Rule of Law Fellow Theodore Eisenberg Collaborates with Russian Educators
For two weeks in late April and early May, Theodore Eisenberg, the Henry Allen Mark Professor of Law and an Adjunct Professor of Statistical Sciences, met with lawyers, legal educators, and students as a Rule of Law Fellow at Moscow State University. The fellowship, sponsored by the Paul Klebnikov Fund to provide opportunities for collaborative research between Russian and American legal scholars, followed a visit by Gayane Davidyan, Associate Professor of Law at Moscow State University, to the Law School in 2010.
"For me, the highlight of this trip was the wonderful work done by Moscow State University students on the Russian Constitutional Court," Eisenberg said. "Professor Davidyan and her students produced information on more than 600 Constitutional Court cases across diverse fields of law, including property, inheritance, criminal procedure, and election law. They studied the court's decisions to grant review of cases and the outcomes of the cases reviewed by the court. We hope to pursue this preliminary work to collaborate on a published article."
While in Moscow, Eisenberg met with the Vice Chairman of the Russian Supreme Court, discussed opportunities for student exchange programs at Moscow State University, and consulted with American and Russian attorneys working at the U.S. Embassy. Eisenberg also visited the Duma, the lower house of the Russian legislature, and gave a public lecture entitled "The Reality of Civil Litigation in the United States."

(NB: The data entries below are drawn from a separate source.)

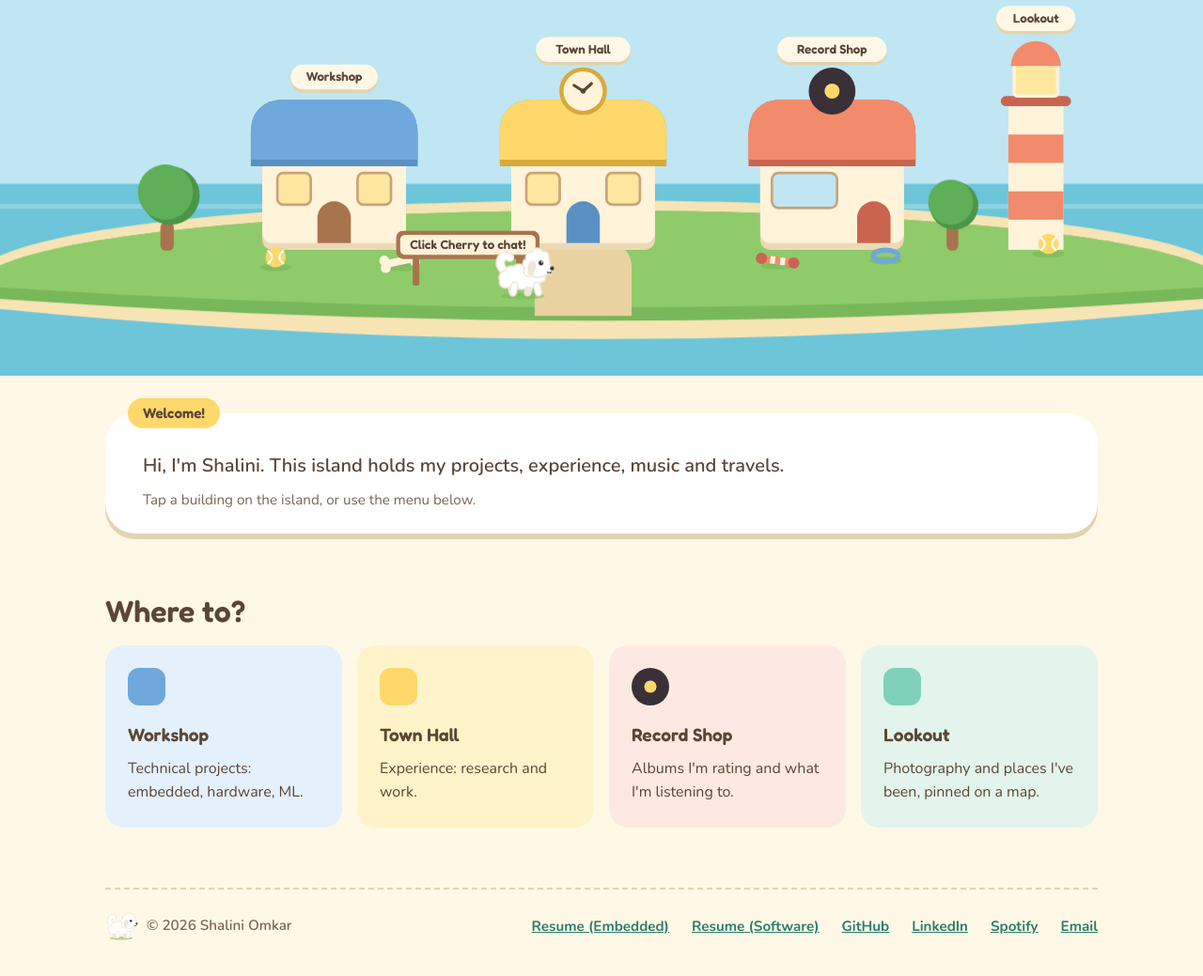
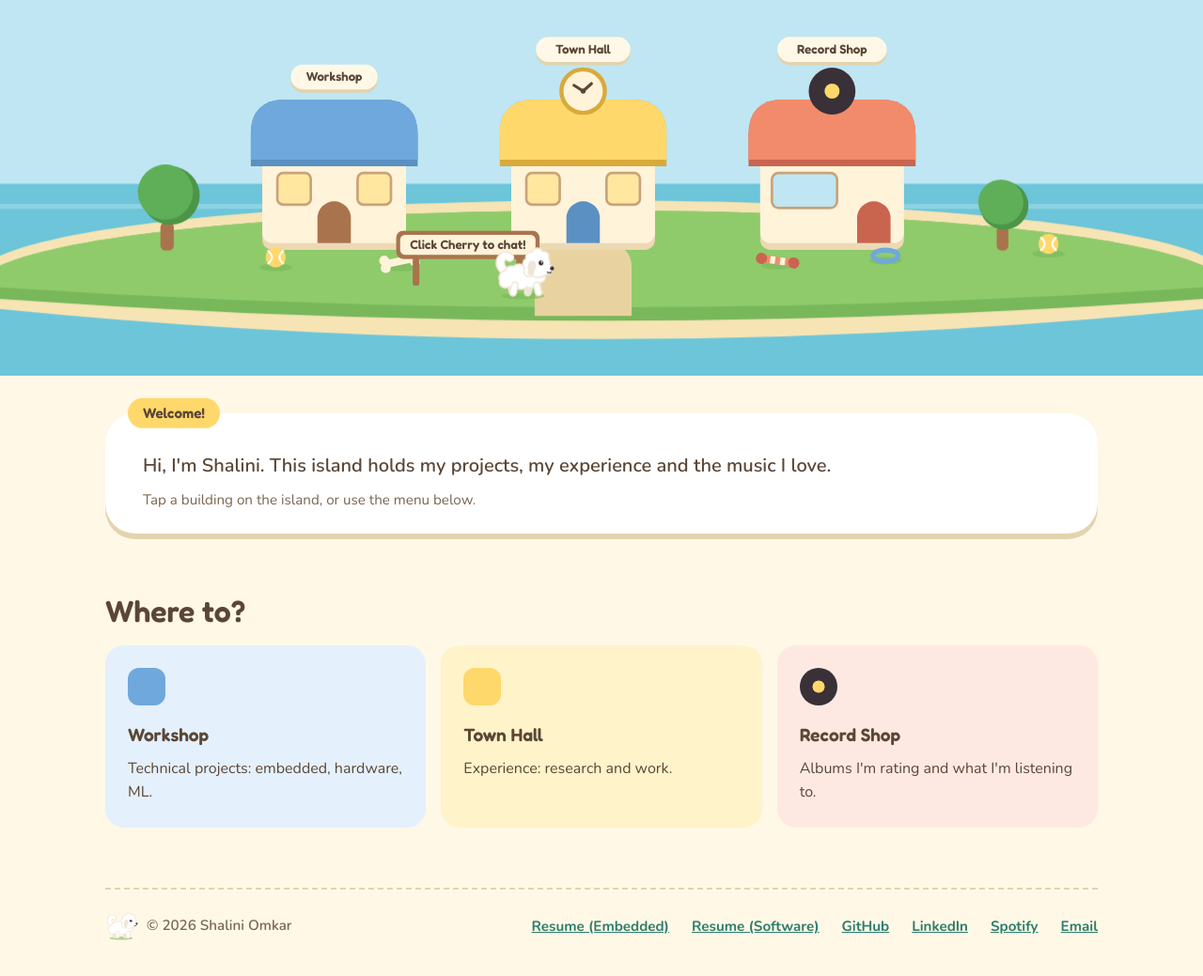
Before and after one commit to shaliniomkar/portfolio, an Astro site: page / in a window 1280 px wide. Shown: the part 151-1190 px from the top of the page at 94% size. Built offline with nearby package versions, Linux system fonts and the light colour scheme; Astro itself is replaced by a stand-in of ours.

Commit message:
Remove the Lookout; island now has three buildings
- Lookout place, building, menu card and placeholder route removed
- Island rebalanced; welcome text and share image updated

Co-Authored-By: Claude Opus 5.5 <noreply@anthropic.com>

```diff
--- a/src/components/Island.astro
+++ b/src/components/Island.astro
@@ -41,7 +41,7 @@ const hitboxes = places.map((p) => {
  <div class="scene">
   <svg class="scene-art" viewBox="0 0 1440 620" xmlns="http://www.w3.org/2000/svg" role="img" aria-labelledby="island-title">
     <title id="island-title">
-      A small pastel island with a Workshop, a Town Hall, a Record Shop and a Lookout lighthouse, and Cherry the dog
+      A small pastel island with a Workshop, a Town Hall and a Record Shop, and Cherry the dog
     </title>
 
     {/* 1. Sky fills everything; the rest is painted over it */}
@@ -80,9 +80,9 @@ const hitboxes = places.map((p) => {
       <circle class="canopy" cx="198" cy="400" r="33" />
     </g>
     <g class="tree">
-      <rect class="trunk" x="1133" y="440" width="14" height="30" rx="6" />
-      <circle class="canopy-dark" cx="1142" cy="416" r="29" />
-      <circle class="canopy" cx="1138" cy="412" r="27" />
+      <rect class="trunk" x="1193" y="440" width="14" height="30" rx="6" />
+      <circle class="canopy-dark" cx="1202" cy="416" r="29" />
+      <circle class="canopy" cx="1198" cy="412" r="27" />
     </g>
 
     {/* 7. Buildings: one component, drawn from the shared places list */}
--- a/src/components/SpeechBubble.astro
+++ b/src/components/SpeechBubble.astro
@@ -14,7 +14,7 @@
   <div class="body">
     <div>
       <p class="line" data-bubble-line>
-        Hi, I'm Shalini. This island holds my projects, experience, music and travels.
+        Hi, I'm Shalini. This island holds my projects, my experience and the music I love.
       </p>
       <p class="hint">Tap a building on the island, or use the menu below.</p>
     </div>
--- a/src/data/places.ts
+++ b/src/data/places.ts
@@ -4,7 +4,7 @@
  * pages, so a name or description only ever changes here.
  */
 export interface Place {
-  id: 'workshop' | 'experience' | 'record-shop' | 'lookout';
+  id: 'workshop' | 'experience' | 'record-shop';
   name: string;
   line: string;      // what the speech bubble says
   menuLine: string;  // shorter text for the "Where to?" card
@@ -63,18 +63,6 @@ export const places: Place[] = [
     windows: ['var(--color-sky)'],
     vinyl: true,
   },
-  {
-    id: 'lookout',
-    name: 'Lookout',
-    line: "Photography and places I've been, pinned on a map.",
-    menuLine: "Photography and places I've been, pinned on a map.",
-    x: 1240,
-    kind: 'lighthouse',
-    roof: 'var(--color-recordshop)',
-    roofDark: 'var(--color-recordshop-dark)',
-    accent: 'var(--color-lookout)',
-    tint: 'var(--color-lookout-tint)',
-  },
 ];
 
 /** The ground line every building stands on, in scene units. */
```
Also changed, not shown: src/pages/[place].astro (deleted, +0 -61 lines), public/og-image.png.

"The Rule of Law Fellowship is very important in promoting mutual understanding of our two countries' legal systems," says Eisenberg. "So much of the information foreigners have about our legal system is based on propaganda by business interests, such as the U.S. Chamber of Commerce. It is critical to foster opportunities for the exchange of reliable information, and by allowing American and Russian scholars to work together, our understanding of their legal system and their understanding of ours is greatly improved."